### Task directions
Find the word "components" in the listing. Copy out each line where it occurs.

### Given data
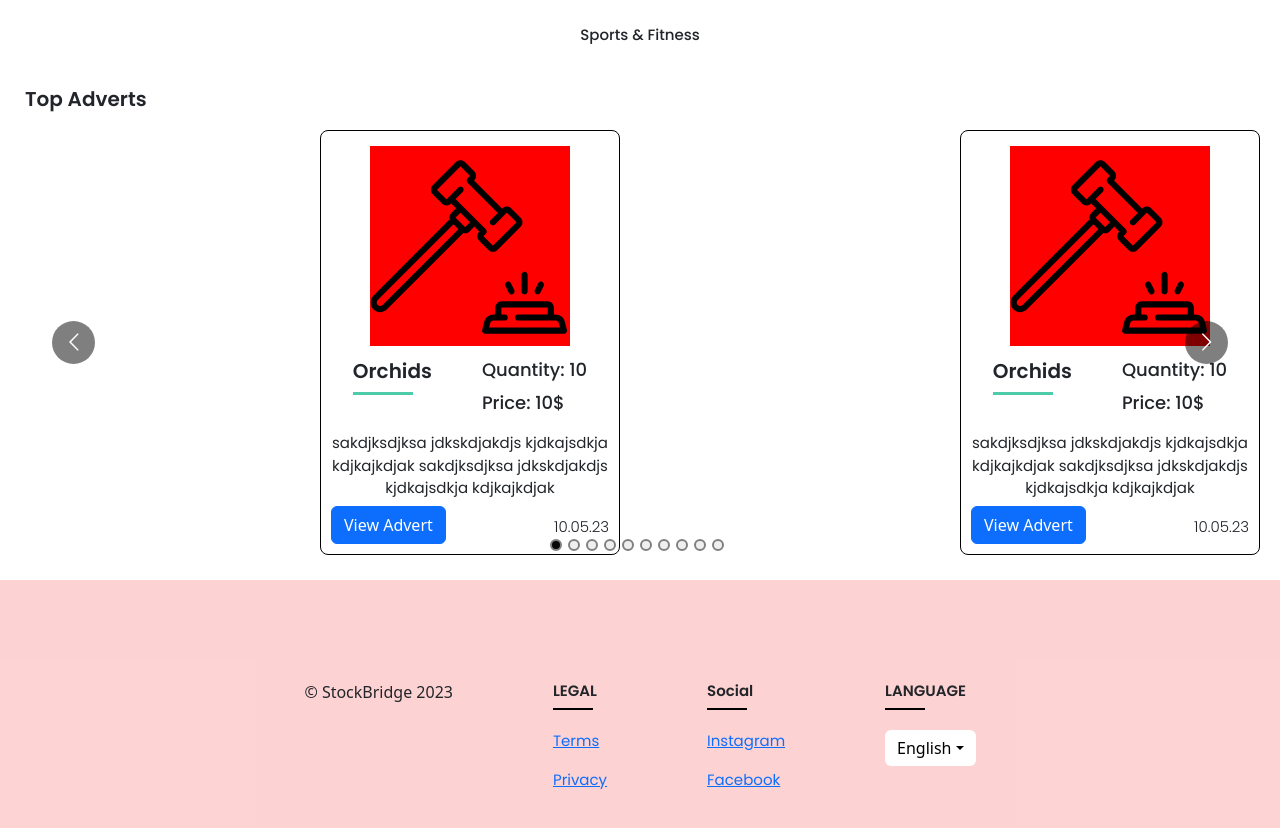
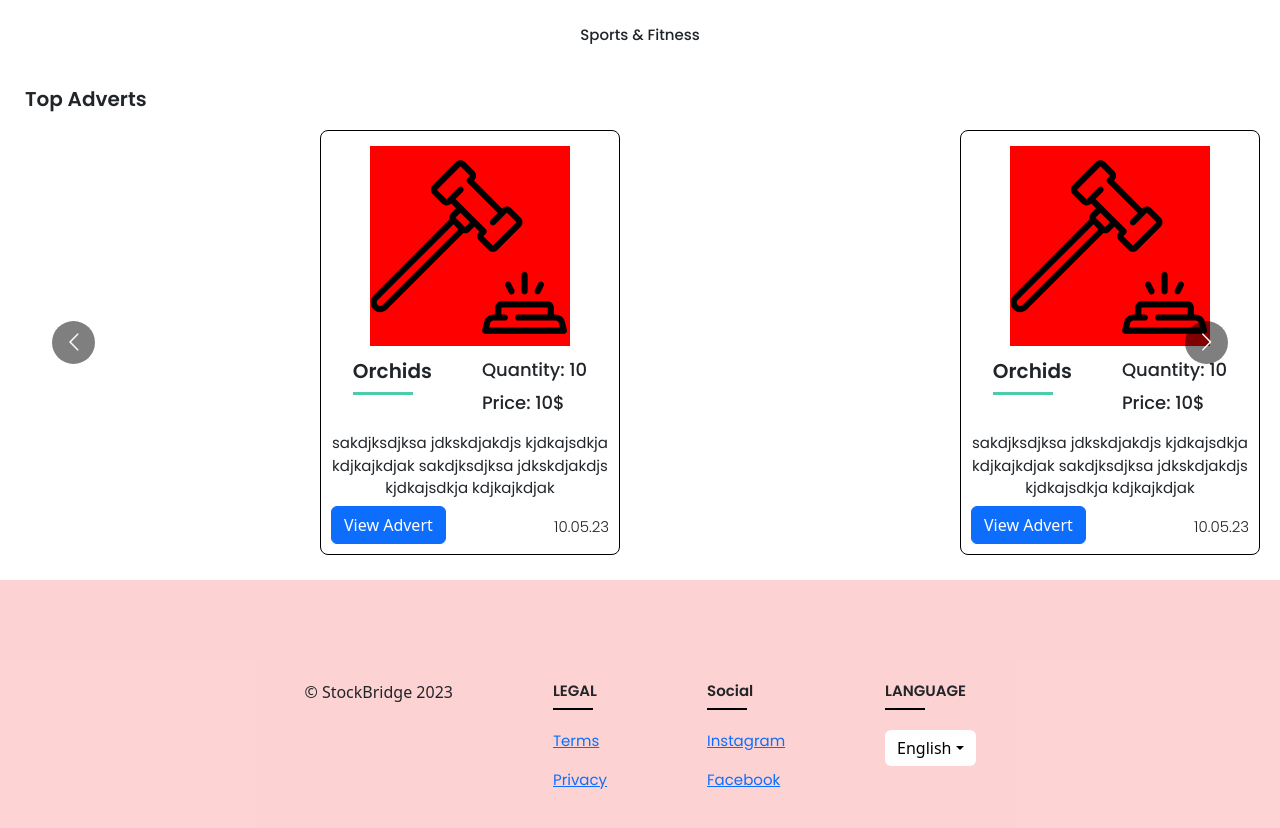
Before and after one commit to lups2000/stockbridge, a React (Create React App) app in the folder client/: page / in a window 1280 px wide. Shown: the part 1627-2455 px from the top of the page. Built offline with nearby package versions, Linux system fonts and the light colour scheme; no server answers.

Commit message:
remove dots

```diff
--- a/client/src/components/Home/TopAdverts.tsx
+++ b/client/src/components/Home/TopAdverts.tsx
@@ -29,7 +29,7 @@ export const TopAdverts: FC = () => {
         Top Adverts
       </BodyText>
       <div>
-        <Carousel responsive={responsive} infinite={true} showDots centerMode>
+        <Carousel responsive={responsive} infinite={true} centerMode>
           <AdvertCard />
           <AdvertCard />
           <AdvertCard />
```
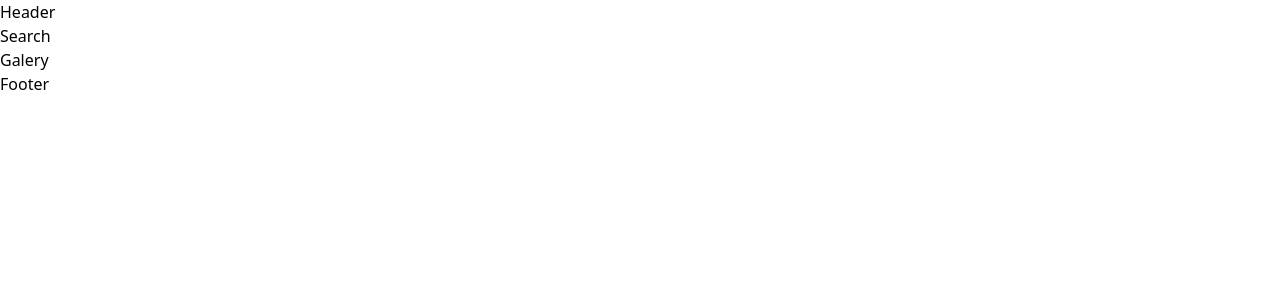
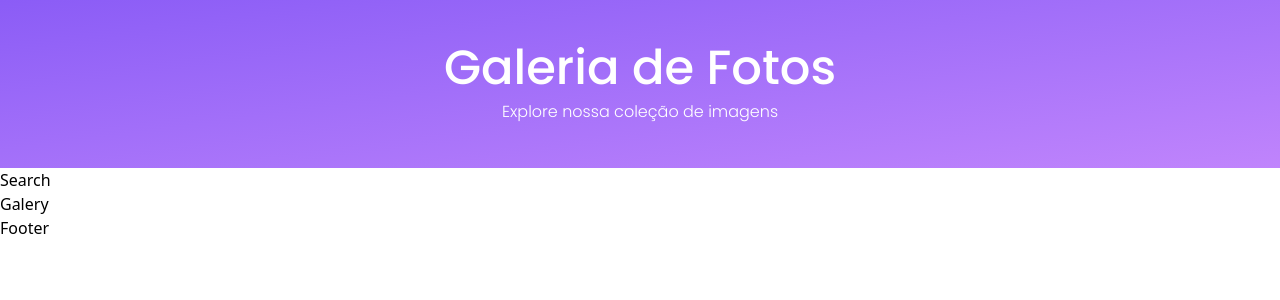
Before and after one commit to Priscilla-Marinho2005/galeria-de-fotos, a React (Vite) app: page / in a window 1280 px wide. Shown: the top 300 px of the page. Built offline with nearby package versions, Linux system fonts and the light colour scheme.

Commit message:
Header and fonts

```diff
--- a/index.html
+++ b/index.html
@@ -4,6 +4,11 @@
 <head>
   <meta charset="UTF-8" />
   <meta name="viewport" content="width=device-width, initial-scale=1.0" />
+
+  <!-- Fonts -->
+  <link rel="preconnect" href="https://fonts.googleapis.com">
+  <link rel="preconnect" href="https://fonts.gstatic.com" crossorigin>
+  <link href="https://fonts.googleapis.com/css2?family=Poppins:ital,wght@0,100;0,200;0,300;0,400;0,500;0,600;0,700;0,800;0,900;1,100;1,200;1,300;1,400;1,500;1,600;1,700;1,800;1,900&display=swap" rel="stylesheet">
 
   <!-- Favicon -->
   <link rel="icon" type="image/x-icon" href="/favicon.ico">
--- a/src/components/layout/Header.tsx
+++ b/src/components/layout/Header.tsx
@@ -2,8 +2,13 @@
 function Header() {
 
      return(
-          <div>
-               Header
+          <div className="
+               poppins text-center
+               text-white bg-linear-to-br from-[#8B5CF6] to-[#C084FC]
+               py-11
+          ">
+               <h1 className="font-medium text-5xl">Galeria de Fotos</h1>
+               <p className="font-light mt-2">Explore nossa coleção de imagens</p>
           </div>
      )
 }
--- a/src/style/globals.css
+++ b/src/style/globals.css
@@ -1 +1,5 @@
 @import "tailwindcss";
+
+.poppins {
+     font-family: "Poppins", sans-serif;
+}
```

### Result for this exercise
--- a/client/src/components/Home/TopAdverts.tsx
+++ b/client/src/components/Home/TopAdverts.tsx
--- a/src/components/layout/Header.tsx
+++ b/src/components/layout/Header.tsx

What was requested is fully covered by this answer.